━━ Records shown
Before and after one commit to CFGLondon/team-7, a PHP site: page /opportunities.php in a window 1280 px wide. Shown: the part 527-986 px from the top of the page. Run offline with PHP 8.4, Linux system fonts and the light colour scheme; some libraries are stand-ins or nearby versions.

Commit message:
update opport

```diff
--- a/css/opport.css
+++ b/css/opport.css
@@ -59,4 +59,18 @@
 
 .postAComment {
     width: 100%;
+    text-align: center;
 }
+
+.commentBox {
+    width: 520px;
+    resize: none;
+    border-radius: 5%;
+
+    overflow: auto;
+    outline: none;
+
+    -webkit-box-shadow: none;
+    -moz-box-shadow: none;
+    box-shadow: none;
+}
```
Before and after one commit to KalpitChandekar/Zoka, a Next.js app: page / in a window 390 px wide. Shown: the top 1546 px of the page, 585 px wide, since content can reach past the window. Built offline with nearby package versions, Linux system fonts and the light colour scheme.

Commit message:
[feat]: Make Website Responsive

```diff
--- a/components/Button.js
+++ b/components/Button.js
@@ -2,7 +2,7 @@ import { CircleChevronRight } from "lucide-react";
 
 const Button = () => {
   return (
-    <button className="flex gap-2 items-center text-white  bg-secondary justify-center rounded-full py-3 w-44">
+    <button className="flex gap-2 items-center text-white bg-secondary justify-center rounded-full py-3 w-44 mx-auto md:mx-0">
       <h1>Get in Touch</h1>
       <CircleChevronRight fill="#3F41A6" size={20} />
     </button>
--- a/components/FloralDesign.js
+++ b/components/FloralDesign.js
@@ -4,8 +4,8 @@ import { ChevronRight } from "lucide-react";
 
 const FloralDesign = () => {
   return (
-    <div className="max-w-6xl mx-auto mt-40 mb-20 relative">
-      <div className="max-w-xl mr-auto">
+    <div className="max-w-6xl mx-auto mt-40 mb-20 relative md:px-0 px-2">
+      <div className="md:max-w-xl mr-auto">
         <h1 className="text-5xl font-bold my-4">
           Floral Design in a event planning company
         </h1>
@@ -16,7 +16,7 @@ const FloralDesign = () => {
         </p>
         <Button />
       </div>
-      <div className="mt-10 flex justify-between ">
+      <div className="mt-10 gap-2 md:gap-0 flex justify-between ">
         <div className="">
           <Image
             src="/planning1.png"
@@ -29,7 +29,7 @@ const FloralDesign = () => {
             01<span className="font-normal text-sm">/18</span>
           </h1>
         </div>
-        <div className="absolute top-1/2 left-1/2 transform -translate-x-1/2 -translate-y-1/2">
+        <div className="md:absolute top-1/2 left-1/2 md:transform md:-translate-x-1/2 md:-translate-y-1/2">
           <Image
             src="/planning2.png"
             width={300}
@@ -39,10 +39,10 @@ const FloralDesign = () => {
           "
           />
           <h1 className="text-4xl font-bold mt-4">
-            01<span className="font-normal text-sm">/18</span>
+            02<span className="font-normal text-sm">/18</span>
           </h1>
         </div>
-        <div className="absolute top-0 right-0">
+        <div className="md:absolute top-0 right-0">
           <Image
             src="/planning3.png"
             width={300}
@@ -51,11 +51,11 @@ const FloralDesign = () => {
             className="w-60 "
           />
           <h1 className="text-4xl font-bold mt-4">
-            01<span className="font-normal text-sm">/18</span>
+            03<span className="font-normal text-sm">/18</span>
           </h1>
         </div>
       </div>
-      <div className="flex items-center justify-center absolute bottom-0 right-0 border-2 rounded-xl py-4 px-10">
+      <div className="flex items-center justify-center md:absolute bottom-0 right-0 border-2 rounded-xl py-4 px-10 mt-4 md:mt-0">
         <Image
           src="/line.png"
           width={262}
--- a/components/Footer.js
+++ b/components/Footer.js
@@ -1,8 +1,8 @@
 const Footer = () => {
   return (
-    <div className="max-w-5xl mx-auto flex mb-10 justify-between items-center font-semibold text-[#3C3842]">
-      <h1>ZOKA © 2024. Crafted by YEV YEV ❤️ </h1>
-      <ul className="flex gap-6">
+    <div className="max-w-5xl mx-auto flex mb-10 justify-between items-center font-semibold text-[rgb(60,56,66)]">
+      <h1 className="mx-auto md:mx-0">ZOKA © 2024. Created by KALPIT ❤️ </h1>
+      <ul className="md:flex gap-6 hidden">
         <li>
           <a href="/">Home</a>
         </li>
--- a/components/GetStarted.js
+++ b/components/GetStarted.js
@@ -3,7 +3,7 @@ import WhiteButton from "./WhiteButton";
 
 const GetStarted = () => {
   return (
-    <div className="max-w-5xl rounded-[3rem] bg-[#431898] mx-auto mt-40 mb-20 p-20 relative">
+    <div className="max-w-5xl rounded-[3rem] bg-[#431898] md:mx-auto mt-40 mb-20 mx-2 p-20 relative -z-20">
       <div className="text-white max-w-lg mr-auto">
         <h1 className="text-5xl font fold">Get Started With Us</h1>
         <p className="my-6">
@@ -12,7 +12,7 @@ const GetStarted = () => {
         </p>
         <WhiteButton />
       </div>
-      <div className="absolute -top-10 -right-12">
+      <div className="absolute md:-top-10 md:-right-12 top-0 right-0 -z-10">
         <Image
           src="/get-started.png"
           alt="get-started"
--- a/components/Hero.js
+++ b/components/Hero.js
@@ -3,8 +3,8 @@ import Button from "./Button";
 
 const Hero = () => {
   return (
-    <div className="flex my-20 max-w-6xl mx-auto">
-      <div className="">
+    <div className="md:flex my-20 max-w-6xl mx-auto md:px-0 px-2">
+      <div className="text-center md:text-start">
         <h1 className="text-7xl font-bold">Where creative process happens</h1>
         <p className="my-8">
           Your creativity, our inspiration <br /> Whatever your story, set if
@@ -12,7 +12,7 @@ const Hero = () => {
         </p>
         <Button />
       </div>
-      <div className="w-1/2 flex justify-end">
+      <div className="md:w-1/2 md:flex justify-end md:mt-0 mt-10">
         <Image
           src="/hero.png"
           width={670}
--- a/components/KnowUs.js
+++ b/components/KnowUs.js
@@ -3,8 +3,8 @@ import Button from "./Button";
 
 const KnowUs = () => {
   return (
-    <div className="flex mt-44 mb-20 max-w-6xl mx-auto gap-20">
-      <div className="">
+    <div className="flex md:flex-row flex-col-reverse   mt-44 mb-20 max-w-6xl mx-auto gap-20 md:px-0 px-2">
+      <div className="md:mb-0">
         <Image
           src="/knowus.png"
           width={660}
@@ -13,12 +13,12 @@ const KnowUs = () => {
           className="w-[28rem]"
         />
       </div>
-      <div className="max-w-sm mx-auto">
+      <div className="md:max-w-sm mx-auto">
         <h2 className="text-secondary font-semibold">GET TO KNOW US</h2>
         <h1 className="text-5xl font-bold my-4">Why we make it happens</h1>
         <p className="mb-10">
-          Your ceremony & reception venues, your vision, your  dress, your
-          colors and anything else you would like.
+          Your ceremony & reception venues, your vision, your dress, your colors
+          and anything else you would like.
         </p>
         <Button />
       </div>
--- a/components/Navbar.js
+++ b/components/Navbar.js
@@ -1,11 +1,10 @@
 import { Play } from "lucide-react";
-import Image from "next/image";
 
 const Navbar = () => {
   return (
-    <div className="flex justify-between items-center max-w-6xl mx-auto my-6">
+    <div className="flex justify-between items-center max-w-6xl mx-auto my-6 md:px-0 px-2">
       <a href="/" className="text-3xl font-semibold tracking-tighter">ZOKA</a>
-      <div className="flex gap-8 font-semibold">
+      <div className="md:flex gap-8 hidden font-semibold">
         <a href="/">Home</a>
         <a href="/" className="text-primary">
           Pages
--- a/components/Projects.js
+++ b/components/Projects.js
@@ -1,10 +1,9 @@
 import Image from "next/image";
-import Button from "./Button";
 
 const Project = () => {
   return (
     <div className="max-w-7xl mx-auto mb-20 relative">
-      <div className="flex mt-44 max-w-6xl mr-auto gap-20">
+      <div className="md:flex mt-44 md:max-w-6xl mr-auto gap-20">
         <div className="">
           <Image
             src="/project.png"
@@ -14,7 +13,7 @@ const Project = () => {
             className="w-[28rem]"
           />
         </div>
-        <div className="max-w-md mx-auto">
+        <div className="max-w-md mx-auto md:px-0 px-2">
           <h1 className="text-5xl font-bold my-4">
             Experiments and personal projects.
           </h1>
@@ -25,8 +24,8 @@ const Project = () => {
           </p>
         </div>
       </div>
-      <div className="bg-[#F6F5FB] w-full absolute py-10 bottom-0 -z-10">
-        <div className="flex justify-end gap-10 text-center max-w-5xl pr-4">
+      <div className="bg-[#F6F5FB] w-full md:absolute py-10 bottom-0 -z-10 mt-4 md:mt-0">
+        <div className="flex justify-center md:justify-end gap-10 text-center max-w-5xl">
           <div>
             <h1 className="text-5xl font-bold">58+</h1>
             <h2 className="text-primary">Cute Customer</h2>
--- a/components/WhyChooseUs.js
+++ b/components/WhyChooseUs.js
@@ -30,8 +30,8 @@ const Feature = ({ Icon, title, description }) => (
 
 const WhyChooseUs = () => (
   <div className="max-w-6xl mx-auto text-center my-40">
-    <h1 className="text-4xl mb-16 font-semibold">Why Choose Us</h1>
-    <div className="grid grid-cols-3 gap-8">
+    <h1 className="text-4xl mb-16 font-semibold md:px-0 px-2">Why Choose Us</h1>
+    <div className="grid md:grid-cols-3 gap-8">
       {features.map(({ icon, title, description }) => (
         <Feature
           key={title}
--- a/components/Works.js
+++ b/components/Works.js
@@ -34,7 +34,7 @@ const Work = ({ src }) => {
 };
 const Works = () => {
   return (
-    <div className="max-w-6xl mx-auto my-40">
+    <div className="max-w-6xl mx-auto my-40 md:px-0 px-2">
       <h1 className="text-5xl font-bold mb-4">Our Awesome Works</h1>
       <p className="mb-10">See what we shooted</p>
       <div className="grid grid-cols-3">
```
━━━━
[Problem requirements]
Whenever a line in the listing above includes the word "Footer", return that line.

[Written response]
--- a/components/Footer.js
+++ b/components/Footer.js
 const Footer = () => {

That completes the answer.